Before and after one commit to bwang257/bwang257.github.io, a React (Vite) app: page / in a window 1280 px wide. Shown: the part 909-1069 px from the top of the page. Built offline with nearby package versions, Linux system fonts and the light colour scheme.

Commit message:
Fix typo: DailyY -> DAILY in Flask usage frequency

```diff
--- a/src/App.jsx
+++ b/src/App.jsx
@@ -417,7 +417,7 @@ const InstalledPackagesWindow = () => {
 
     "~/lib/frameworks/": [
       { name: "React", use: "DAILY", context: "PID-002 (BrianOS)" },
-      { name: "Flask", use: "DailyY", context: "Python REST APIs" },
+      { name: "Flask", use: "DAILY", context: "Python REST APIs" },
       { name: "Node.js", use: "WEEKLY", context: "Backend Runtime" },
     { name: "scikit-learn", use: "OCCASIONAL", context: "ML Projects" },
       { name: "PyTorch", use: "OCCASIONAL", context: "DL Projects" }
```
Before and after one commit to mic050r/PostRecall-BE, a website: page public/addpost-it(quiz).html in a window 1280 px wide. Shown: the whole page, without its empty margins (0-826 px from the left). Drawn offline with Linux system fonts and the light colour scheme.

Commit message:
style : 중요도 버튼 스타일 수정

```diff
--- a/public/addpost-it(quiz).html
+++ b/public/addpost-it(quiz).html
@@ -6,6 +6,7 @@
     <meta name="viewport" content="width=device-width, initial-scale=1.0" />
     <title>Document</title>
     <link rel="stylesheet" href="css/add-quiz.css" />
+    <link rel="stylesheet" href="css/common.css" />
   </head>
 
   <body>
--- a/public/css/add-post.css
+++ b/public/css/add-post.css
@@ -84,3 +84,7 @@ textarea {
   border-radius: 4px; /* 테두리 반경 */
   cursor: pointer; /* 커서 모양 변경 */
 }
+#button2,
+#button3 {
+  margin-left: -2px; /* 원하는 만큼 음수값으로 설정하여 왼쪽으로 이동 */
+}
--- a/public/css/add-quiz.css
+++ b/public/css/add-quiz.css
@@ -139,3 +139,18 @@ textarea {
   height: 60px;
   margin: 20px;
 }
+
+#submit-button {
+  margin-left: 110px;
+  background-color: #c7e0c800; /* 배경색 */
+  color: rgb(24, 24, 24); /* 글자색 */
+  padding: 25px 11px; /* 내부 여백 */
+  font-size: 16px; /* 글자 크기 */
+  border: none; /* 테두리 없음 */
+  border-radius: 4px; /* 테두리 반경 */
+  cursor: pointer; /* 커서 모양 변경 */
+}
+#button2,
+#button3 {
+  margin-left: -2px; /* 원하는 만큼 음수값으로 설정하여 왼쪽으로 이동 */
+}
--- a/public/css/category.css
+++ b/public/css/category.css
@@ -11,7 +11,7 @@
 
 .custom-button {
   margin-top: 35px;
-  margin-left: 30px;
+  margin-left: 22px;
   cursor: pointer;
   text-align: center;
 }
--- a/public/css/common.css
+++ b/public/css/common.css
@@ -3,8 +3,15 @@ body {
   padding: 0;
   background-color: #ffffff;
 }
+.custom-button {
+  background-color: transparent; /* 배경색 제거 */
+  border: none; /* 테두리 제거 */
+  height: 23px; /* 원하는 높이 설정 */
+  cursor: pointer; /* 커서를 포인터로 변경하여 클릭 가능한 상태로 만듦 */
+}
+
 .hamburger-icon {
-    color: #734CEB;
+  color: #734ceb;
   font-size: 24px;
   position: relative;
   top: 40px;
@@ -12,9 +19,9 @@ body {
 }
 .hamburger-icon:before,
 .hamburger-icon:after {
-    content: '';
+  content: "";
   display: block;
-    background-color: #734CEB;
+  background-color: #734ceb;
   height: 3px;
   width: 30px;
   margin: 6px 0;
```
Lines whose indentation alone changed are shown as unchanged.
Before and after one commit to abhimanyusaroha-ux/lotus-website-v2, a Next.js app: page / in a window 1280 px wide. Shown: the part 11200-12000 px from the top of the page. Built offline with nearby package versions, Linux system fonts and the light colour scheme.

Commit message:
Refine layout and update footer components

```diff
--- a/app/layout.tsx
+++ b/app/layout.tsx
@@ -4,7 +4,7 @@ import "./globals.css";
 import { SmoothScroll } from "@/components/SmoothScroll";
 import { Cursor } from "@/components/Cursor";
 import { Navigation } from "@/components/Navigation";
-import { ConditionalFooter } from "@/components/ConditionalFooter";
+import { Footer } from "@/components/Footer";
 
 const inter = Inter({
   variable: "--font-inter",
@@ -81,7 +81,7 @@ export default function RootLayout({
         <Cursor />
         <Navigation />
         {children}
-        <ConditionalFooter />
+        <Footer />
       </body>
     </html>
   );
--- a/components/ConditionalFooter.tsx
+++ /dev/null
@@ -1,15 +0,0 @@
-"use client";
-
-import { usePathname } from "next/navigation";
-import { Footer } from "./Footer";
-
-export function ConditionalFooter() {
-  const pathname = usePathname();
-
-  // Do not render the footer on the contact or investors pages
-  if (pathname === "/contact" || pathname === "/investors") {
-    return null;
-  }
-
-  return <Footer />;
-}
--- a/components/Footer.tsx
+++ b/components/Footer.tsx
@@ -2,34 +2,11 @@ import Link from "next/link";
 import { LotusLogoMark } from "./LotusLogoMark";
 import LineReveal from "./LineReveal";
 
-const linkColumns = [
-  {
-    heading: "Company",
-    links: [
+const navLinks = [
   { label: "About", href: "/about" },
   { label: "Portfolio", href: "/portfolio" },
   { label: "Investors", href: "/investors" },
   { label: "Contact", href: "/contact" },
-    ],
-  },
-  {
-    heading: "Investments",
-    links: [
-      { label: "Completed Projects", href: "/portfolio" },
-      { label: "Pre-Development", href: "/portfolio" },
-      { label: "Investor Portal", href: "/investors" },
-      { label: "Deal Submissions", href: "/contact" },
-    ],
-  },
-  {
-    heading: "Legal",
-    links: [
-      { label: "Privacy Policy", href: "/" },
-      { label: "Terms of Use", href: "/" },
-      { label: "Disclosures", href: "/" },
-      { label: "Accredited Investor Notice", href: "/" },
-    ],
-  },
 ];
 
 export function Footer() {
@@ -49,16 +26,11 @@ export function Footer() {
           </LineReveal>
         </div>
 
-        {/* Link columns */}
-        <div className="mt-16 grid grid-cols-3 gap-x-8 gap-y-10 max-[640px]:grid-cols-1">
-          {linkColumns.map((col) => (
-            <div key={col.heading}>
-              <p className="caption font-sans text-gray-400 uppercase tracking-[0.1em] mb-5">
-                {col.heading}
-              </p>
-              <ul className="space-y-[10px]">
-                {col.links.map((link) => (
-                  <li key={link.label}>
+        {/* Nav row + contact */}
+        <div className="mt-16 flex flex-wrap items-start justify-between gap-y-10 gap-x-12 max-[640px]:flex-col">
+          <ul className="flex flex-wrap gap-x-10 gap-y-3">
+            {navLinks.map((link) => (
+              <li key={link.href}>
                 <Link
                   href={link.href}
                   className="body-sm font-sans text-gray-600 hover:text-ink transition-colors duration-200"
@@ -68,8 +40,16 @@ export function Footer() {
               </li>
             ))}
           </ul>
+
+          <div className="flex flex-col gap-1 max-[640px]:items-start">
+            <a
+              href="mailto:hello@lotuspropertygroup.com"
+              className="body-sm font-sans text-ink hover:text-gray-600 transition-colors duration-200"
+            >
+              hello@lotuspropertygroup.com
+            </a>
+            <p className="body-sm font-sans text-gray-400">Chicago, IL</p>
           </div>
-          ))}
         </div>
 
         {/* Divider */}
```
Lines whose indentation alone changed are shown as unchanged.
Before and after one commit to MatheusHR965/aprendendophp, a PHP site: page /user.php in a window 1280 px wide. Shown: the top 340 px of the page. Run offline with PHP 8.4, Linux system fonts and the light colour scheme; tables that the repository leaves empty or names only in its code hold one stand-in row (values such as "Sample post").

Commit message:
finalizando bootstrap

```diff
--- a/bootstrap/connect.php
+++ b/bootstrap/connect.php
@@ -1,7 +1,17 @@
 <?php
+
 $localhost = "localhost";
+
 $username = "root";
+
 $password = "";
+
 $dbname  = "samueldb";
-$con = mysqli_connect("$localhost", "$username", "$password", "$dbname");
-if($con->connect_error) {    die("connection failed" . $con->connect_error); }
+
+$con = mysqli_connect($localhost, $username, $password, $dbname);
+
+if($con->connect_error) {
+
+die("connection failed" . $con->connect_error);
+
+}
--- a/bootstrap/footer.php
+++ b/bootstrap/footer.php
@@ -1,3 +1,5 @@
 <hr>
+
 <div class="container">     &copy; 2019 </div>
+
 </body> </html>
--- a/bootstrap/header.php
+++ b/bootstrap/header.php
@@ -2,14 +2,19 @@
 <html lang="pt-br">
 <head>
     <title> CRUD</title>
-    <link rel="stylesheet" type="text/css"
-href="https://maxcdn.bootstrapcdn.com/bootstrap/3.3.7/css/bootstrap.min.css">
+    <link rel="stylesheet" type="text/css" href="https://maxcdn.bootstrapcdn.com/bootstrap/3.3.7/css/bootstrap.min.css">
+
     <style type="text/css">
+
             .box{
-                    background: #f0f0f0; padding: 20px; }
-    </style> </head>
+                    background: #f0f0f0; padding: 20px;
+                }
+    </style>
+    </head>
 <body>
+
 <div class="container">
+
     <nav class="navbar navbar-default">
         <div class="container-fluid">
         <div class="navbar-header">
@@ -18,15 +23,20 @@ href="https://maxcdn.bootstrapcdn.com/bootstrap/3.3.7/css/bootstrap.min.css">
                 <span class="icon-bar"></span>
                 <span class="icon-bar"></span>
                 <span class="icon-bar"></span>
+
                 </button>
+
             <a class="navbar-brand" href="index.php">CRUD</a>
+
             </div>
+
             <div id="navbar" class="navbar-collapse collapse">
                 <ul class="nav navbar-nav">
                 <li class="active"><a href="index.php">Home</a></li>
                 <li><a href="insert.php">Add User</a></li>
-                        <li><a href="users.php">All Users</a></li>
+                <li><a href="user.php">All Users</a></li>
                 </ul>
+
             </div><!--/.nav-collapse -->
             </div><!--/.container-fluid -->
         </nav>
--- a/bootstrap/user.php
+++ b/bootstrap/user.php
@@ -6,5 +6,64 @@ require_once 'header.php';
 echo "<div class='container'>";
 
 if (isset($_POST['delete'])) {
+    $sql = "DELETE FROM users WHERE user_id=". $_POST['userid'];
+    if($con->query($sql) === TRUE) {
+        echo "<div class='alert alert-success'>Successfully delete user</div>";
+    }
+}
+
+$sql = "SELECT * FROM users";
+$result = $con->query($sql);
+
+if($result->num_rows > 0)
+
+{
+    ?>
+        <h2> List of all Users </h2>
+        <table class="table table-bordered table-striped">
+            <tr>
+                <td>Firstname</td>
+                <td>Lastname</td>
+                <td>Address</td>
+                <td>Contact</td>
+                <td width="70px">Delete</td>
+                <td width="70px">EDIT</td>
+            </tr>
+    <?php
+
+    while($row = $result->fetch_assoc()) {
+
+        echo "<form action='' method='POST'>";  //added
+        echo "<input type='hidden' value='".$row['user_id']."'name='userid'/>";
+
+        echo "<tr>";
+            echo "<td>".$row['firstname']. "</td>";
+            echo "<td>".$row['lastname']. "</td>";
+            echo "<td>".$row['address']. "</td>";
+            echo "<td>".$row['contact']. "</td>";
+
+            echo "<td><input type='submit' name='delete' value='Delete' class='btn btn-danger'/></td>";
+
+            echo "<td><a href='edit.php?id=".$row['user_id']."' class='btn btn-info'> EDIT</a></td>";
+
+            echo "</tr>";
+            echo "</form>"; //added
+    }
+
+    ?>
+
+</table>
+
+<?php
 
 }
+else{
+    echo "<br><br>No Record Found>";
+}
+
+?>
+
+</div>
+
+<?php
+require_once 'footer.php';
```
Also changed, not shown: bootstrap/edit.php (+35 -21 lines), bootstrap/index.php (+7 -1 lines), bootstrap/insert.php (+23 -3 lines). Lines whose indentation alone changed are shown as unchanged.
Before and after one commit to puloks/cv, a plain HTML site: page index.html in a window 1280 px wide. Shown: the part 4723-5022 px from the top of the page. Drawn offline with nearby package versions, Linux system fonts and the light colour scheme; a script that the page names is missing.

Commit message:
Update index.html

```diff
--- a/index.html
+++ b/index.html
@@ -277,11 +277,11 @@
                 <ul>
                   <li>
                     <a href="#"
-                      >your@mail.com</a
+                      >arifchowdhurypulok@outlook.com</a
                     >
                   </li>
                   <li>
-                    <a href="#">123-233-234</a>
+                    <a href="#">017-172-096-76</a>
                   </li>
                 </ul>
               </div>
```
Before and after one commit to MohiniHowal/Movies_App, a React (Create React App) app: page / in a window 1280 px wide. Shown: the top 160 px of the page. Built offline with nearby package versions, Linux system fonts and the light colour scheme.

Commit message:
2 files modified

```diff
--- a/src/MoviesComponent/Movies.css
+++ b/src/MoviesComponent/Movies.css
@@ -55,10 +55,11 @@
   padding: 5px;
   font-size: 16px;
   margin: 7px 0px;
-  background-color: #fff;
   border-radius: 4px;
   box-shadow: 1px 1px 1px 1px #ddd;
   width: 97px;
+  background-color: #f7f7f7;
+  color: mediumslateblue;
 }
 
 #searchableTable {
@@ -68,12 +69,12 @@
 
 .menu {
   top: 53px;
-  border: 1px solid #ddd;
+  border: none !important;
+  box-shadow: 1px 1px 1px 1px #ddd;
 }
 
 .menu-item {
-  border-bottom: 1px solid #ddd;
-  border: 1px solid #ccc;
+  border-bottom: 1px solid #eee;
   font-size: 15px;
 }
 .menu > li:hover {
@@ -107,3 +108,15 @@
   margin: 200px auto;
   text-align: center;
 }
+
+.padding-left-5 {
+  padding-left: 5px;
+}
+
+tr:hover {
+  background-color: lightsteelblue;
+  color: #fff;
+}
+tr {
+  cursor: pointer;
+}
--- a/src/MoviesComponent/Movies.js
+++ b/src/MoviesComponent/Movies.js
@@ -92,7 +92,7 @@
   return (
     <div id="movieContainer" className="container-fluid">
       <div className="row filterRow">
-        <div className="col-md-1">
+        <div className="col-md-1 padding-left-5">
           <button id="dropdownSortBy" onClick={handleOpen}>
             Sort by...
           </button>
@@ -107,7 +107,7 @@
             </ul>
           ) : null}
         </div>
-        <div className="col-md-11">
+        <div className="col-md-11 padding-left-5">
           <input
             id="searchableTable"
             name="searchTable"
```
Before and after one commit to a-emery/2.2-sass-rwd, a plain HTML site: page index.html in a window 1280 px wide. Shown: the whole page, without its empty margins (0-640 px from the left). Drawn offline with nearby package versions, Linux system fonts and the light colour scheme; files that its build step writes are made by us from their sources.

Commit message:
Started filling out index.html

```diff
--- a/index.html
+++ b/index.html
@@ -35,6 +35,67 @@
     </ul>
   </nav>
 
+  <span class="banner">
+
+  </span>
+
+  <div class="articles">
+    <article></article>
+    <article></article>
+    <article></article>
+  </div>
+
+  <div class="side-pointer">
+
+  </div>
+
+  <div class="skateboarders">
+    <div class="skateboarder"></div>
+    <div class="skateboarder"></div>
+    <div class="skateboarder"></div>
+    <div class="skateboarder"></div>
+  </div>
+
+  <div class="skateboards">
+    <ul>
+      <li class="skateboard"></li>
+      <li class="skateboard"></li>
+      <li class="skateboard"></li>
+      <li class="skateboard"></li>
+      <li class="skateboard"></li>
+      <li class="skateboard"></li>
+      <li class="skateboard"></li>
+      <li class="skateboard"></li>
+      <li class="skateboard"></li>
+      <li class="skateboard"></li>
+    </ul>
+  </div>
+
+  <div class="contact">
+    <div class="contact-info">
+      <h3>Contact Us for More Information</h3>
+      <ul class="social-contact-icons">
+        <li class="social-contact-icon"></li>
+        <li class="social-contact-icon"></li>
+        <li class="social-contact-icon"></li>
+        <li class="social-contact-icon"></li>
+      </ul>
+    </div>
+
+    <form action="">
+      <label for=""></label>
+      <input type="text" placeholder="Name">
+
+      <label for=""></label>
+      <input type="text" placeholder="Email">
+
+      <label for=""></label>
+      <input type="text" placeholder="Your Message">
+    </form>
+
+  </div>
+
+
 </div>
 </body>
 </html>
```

= = = = = = =

#### [Work item]
Your answer should consist of the lines of the listing that contain "padding", copied as they stand.

#### [Written response]
+  padding: 25px 11px; /* 내부 여백 */
   padding: 0;
-                    background: #f0f0f0; padding: 20px; }
+                    background: #f0f0f0; padding: 20px;
   padding: 5px;
+.padding-left-5 {
+  padding-left: 5px;
+        <div className="col-md-1 padding-left-5">
+        <div className="col-md-11 padding-left-5">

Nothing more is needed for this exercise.